GREAT FALLS, Mont. — A Montana resident believed to be the world’s oldest man celebrated his 114th birthday today at a retirement home in Great Falls.
Walter Breuning was born on Sept. 21, 1896, in Melrose, Minn., and moved to Montana in 1918, where he worked as a clerk for the Great Northern Railway for 50 years.
His wife, Agnes, a railroad telegraph operator from Butte, died in 1957. The couple had no children.
Breuning inherited the distinction of being the world’s oldest man in July 2009 when Briton Henry Allingham died at age 113. Allingham had joked that the secret to long life was “Cigarettes, whisky and wild, wild women — and a good sense of humor,” according to Guinness World Records.
Breuning gave a speech at an invitation-only birthday party at the Rainbow Retirement Community in downtown Great Falls, where he lives, with a guest list that included Montana Gov. Brian Schweitzer and representatives from Guinness World Records.
Breuning recalled “the dark ages,” when his family moved to South Dakota in 1901 and lived for 11 years without electricity, water or plumbing.
He said men and women are able to enjoy life, but they can’t be content without a belief or faith.
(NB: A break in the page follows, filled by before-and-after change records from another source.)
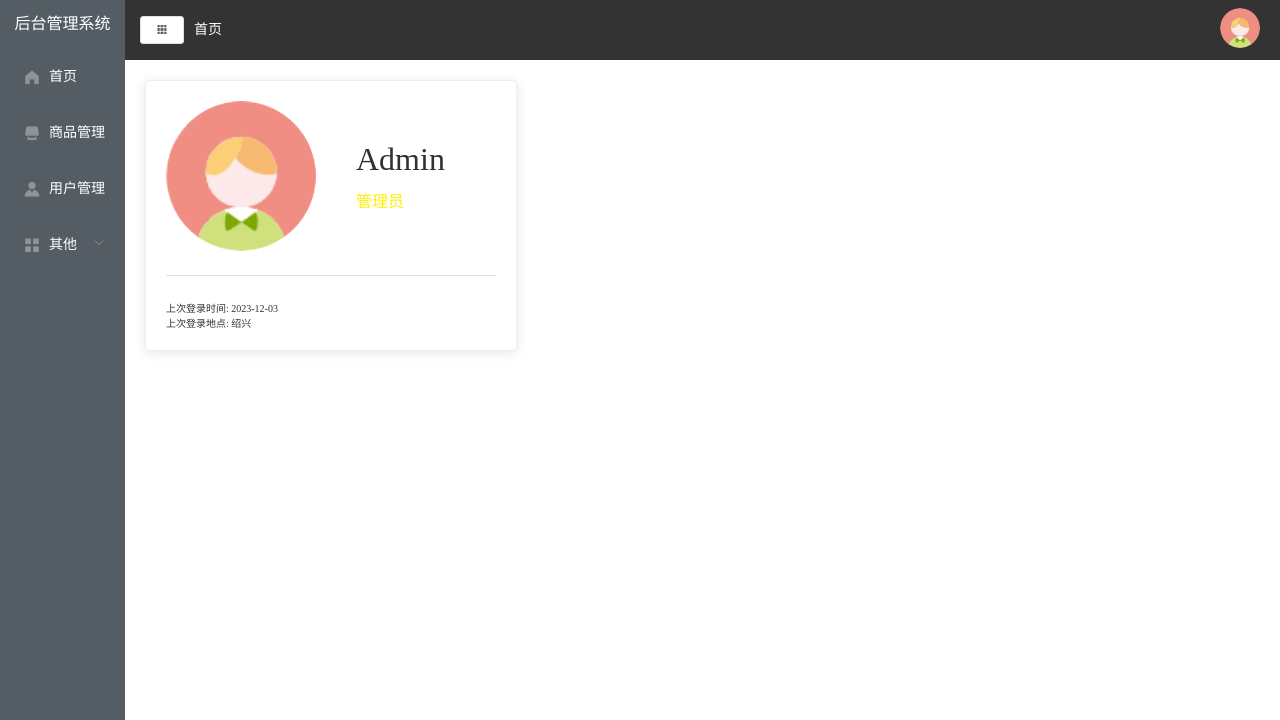
Repository: tkqi/manage
Page: /
The author's editor kept a copy of each file at every save. The page is drawn from the files as they stood at one save, then again after the next save.
The browser window is 1280 px wide. The pictures show the whole page.
The project was rebuilt for these pictures with package versions that can differ from the ones it lists, and the page was loaded fresh each time. Also part of the build but not shown: vue.config.js.

Above is the page before, as saved 2023-12-03 15:58:20.

After the next save:
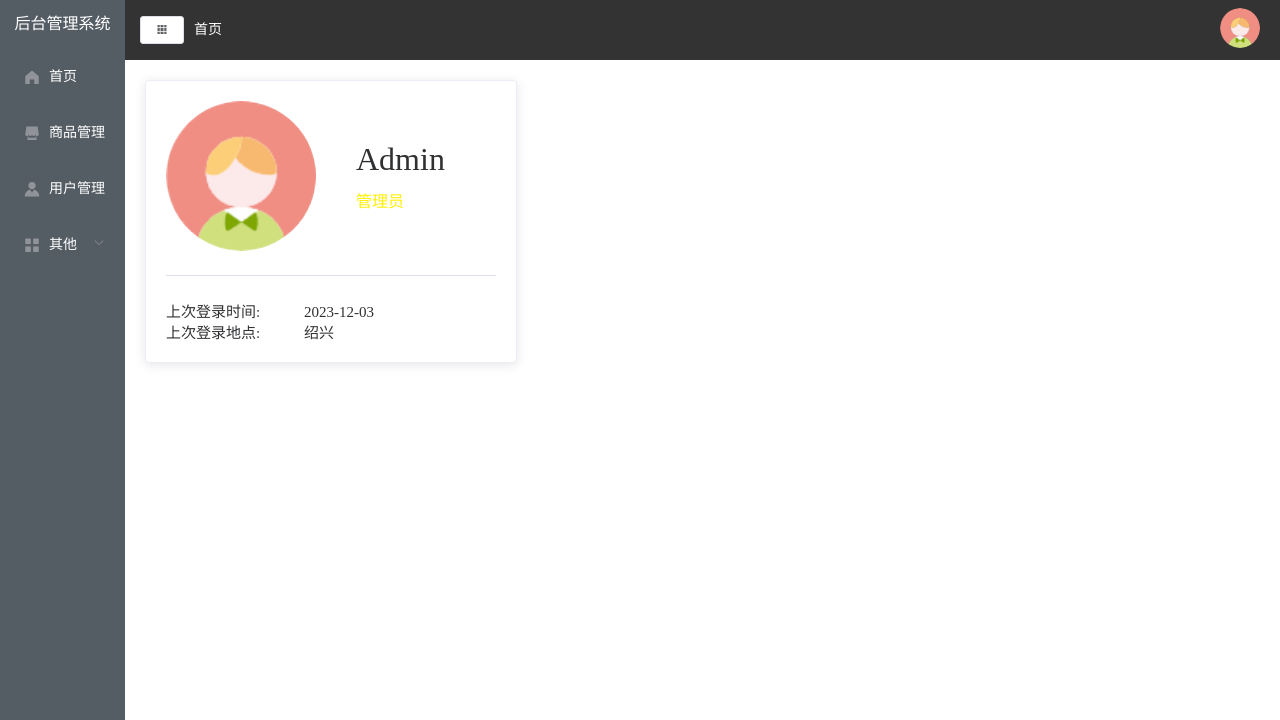
Saved 28 s later.
--- a/src/views/Home.vue
+++ b/src/views/Home.vue
@@ -60,11 +60,11 @@ export default {
 }
 .login-info {
         p {
-            font-size: 10px;
-            margin-right: 40px;
+            font-size: 15px;
 
             span {
-                font-size: 10px;
+                font-size: 15px;
+                margin-left: 40px;
             }
         }
     }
His parting message to the crowd was one of tolerance.
“With all the hatred in this world, in this good world, let us be kind to one another,” Breuning said.
Breuning has celebrity status at the retirement home, with visitors waiting in line to see him, Ray Milversted, 92, told the Great Falls Tribune.
Tina Bundtrock, executive director of the Rainbow, said the home has adopted a policy of scheduling visits with Breuning by appointment, so he’s not taxed by people dropping in to see him.
Gavin Seeberger recalled how his father, former Great Falls banker John Seeberger, tried to persuade Breuning in the mid-1990s to purchase a two-year certificate of deposit instead of a five-year CD. Breuning had come into the bank to take advantage of a special rate on five-year CDs, and he insisted that he would be there to collect it in person at age 105 when it matured.
And he did, Gavin Seeberger told the Great Falls newspaper.
“That is being sure of one’s self,” he said.
sponsored According to two 2015 surveys, 62 percent of Americans do not have enough savings to handle an unexpected emergency, much less any long-term plans.